*** Opening Exercise inputs ***

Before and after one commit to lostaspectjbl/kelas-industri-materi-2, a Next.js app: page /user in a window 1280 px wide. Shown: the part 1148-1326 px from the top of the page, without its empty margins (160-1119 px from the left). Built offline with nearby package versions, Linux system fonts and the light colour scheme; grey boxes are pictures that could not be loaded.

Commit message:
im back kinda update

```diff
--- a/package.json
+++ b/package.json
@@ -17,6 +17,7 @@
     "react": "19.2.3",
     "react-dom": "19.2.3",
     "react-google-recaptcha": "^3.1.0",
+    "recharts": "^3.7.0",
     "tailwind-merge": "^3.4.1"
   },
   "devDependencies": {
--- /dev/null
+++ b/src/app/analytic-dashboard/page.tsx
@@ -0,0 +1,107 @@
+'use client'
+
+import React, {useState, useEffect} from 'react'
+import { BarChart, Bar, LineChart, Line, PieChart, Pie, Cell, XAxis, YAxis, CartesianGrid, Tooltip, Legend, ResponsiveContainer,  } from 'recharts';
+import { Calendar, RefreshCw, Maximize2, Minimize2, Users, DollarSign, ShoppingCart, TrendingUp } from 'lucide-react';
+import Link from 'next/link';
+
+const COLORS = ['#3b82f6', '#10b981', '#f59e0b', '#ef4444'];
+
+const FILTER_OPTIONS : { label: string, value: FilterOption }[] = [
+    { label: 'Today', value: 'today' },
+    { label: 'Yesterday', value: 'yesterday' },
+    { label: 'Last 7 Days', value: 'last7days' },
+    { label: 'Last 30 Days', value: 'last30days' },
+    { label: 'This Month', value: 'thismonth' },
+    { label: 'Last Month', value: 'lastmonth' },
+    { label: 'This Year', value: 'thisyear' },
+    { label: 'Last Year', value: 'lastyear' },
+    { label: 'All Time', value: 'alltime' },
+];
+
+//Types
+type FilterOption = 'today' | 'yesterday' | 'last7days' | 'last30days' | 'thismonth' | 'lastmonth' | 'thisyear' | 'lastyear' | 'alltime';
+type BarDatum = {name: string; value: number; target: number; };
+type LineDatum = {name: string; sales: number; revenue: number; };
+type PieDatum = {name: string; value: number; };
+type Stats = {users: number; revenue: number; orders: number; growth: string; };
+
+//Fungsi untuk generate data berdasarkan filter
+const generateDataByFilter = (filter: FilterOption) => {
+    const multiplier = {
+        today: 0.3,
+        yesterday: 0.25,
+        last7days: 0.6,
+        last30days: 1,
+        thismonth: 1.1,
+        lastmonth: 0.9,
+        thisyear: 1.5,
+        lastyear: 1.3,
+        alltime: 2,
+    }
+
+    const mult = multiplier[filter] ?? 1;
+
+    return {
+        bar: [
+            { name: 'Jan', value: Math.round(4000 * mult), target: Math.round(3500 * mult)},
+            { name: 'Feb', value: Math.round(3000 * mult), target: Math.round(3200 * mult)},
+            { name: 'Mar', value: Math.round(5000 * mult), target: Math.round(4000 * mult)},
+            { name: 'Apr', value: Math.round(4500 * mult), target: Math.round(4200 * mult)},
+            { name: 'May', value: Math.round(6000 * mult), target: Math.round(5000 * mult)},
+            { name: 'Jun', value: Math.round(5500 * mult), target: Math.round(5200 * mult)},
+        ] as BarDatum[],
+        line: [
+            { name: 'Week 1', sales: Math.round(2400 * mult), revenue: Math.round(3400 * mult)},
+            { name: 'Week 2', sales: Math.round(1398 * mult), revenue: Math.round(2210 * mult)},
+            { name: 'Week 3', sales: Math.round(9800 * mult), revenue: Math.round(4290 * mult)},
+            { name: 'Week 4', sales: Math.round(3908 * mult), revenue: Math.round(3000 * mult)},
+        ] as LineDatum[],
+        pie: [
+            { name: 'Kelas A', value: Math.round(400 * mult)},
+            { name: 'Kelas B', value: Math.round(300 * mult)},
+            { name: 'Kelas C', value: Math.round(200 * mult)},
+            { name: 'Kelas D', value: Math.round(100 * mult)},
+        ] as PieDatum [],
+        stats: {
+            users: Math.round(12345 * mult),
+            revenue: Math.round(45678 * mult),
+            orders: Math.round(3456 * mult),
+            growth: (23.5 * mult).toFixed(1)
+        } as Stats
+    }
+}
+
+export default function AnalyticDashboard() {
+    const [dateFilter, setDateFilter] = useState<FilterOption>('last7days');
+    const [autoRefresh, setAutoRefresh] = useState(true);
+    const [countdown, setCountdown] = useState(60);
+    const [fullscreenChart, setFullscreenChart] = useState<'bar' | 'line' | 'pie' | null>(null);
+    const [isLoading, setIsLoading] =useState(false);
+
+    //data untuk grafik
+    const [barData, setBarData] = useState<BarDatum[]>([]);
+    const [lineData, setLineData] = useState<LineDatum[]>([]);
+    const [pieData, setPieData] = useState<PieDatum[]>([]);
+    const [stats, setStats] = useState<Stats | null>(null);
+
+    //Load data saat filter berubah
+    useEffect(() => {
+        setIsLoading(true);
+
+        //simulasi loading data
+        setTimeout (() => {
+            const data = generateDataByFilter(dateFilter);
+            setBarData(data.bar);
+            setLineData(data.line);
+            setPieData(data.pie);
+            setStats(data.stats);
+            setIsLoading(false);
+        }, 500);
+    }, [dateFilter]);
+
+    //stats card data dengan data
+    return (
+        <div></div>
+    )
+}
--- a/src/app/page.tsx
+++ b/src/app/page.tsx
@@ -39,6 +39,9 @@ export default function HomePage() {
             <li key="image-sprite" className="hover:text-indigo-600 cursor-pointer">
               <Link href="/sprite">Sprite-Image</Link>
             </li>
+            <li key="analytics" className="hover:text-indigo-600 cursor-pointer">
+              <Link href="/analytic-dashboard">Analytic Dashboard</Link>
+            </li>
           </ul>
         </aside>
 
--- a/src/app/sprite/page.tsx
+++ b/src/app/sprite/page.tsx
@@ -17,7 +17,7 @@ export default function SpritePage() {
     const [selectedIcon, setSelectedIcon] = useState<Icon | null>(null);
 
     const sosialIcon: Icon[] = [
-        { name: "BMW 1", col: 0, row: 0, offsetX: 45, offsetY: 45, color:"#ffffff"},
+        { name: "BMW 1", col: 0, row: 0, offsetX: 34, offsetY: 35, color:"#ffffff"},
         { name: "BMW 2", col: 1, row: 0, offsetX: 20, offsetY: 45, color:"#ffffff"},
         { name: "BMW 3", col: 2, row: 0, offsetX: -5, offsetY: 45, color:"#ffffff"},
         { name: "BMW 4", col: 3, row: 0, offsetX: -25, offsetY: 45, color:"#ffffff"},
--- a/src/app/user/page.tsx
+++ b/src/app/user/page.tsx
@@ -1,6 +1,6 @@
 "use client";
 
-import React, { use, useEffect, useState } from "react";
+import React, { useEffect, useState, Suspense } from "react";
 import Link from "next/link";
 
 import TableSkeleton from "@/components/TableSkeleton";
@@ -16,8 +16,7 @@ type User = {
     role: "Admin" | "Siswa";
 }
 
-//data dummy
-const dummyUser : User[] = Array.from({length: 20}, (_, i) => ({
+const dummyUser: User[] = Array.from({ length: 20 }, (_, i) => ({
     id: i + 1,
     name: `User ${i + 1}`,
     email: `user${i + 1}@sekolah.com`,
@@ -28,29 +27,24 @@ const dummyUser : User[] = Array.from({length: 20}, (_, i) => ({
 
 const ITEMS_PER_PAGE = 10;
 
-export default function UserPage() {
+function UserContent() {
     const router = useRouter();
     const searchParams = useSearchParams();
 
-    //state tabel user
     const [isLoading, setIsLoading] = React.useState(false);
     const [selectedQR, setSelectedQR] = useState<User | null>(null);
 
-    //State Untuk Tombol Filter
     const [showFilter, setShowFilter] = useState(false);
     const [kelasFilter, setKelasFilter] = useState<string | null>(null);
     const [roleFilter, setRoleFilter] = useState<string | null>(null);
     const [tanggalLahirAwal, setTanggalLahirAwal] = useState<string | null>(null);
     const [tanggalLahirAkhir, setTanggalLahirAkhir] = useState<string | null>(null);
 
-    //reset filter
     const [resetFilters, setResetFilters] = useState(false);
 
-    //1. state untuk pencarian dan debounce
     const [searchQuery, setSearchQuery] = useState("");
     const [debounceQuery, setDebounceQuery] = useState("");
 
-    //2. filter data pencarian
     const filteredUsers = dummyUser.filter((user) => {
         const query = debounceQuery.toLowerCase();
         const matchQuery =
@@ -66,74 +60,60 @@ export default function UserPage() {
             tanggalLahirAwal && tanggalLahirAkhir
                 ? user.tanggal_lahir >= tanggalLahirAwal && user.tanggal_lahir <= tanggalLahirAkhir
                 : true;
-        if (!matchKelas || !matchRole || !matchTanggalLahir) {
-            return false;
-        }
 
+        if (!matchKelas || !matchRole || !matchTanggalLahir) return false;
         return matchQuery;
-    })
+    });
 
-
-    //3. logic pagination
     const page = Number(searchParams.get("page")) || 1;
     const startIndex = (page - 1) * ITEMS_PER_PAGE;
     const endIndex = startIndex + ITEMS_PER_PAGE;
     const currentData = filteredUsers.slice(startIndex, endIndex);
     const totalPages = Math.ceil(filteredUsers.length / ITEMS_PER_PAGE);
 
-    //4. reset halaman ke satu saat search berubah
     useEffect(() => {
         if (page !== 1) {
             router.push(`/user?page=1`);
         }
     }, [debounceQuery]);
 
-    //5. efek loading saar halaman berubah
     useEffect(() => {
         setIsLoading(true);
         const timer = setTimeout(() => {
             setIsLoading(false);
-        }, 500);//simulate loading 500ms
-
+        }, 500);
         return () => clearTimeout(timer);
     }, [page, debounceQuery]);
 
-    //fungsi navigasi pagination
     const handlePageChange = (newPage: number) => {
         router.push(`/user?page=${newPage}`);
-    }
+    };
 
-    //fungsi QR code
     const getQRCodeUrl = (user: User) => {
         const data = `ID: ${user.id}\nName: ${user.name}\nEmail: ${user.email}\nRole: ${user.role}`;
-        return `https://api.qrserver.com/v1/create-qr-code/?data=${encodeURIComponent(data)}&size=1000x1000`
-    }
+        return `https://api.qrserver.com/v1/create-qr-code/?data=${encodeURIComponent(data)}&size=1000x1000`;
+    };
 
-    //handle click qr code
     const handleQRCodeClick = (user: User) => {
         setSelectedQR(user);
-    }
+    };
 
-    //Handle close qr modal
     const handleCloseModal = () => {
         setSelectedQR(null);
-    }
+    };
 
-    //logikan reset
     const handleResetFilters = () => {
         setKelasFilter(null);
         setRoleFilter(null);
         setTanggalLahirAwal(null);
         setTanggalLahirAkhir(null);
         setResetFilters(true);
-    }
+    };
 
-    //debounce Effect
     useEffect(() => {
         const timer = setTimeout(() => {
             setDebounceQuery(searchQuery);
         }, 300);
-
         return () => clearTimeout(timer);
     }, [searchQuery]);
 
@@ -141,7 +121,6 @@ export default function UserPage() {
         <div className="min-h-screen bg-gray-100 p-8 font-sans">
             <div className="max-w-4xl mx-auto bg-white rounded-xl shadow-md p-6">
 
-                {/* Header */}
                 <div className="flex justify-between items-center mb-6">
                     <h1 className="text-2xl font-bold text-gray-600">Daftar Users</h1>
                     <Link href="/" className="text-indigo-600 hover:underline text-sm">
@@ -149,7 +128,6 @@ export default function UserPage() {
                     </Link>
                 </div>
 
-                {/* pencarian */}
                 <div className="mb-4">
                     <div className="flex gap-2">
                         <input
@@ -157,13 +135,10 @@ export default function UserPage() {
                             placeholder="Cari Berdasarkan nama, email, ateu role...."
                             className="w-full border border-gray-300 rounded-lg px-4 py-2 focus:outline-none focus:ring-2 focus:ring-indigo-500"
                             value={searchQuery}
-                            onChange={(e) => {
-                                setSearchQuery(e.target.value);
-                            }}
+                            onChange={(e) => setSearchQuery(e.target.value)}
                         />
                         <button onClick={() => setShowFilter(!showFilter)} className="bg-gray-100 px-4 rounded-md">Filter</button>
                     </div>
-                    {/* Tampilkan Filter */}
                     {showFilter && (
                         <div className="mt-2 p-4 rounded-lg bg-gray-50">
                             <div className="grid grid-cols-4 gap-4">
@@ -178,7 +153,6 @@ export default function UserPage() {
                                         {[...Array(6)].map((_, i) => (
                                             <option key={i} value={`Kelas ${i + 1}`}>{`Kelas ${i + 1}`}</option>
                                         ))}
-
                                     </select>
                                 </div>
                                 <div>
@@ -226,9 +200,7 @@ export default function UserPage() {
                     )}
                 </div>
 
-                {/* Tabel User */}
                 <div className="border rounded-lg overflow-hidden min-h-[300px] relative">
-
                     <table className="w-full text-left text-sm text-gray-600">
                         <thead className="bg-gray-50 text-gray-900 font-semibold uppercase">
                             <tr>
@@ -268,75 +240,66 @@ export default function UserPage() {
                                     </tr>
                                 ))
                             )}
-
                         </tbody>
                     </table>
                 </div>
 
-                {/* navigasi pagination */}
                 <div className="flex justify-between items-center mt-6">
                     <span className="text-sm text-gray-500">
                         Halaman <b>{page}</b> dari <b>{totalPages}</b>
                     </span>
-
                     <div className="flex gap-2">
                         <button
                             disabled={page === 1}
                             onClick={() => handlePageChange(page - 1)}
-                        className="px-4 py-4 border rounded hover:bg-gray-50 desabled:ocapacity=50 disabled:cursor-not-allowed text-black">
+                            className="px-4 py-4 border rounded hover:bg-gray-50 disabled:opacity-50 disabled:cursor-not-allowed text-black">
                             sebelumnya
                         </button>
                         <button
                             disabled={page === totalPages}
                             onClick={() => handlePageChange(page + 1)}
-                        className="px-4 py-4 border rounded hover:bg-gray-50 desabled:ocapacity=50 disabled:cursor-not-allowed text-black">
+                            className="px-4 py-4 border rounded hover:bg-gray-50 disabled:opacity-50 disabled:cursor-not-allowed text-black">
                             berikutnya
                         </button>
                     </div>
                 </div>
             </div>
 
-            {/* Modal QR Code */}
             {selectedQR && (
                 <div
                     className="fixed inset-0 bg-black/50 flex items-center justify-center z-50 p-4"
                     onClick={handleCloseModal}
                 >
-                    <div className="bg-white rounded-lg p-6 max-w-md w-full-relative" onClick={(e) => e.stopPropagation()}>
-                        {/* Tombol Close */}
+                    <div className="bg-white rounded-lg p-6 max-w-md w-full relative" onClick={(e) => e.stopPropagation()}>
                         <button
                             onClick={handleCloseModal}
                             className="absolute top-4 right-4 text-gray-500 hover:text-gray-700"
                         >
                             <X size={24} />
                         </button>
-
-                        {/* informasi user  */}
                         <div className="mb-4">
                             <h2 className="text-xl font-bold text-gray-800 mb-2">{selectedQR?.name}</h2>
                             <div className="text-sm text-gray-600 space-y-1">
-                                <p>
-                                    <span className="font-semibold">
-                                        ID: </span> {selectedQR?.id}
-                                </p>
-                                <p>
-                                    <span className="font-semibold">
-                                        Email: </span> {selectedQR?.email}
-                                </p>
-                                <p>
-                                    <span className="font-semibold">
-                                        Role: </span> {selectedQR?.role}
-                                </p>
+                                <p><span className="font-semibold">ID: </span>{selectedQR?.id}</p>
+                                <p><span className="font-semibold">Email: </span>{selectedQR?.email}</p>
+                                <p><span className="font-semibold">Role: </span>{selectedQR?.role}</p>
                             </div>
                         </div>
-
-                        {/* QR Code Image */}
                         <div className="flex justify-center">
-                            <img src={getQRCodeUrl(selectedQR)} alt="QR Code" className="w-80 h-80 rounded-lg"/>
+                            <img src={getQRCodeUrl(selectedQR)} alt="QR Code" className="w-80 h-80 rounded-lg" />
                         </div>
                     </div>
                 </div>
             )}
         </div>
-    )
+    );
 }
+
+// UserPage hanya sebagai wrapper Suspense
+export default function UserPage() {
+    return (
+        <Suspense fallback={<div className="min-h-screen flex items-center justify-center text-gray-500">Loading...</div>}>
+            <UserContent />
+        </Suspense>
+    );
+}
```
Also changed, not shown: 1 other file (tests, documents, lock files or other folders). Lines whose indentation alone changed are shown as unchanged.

*** Closing Exercise inputs ***

What is needed » Look for the word "false" in every line of the listing and copy the lines that have it.

Finished task »
+    const [isLoading, setIsLoading] =useState(false);
+            setIsLoading(false);
     const [isLoading, setIsLoading] = React.useState(false);
     const [showFilter, setShowFilter] = useState(false);
     const [resetFilters, setResetFilters] = useState(false);
-            return false;
+        if (!matchKelas || !matchRole || !matchTanggalLahir) return false;
             setIsLoading(false);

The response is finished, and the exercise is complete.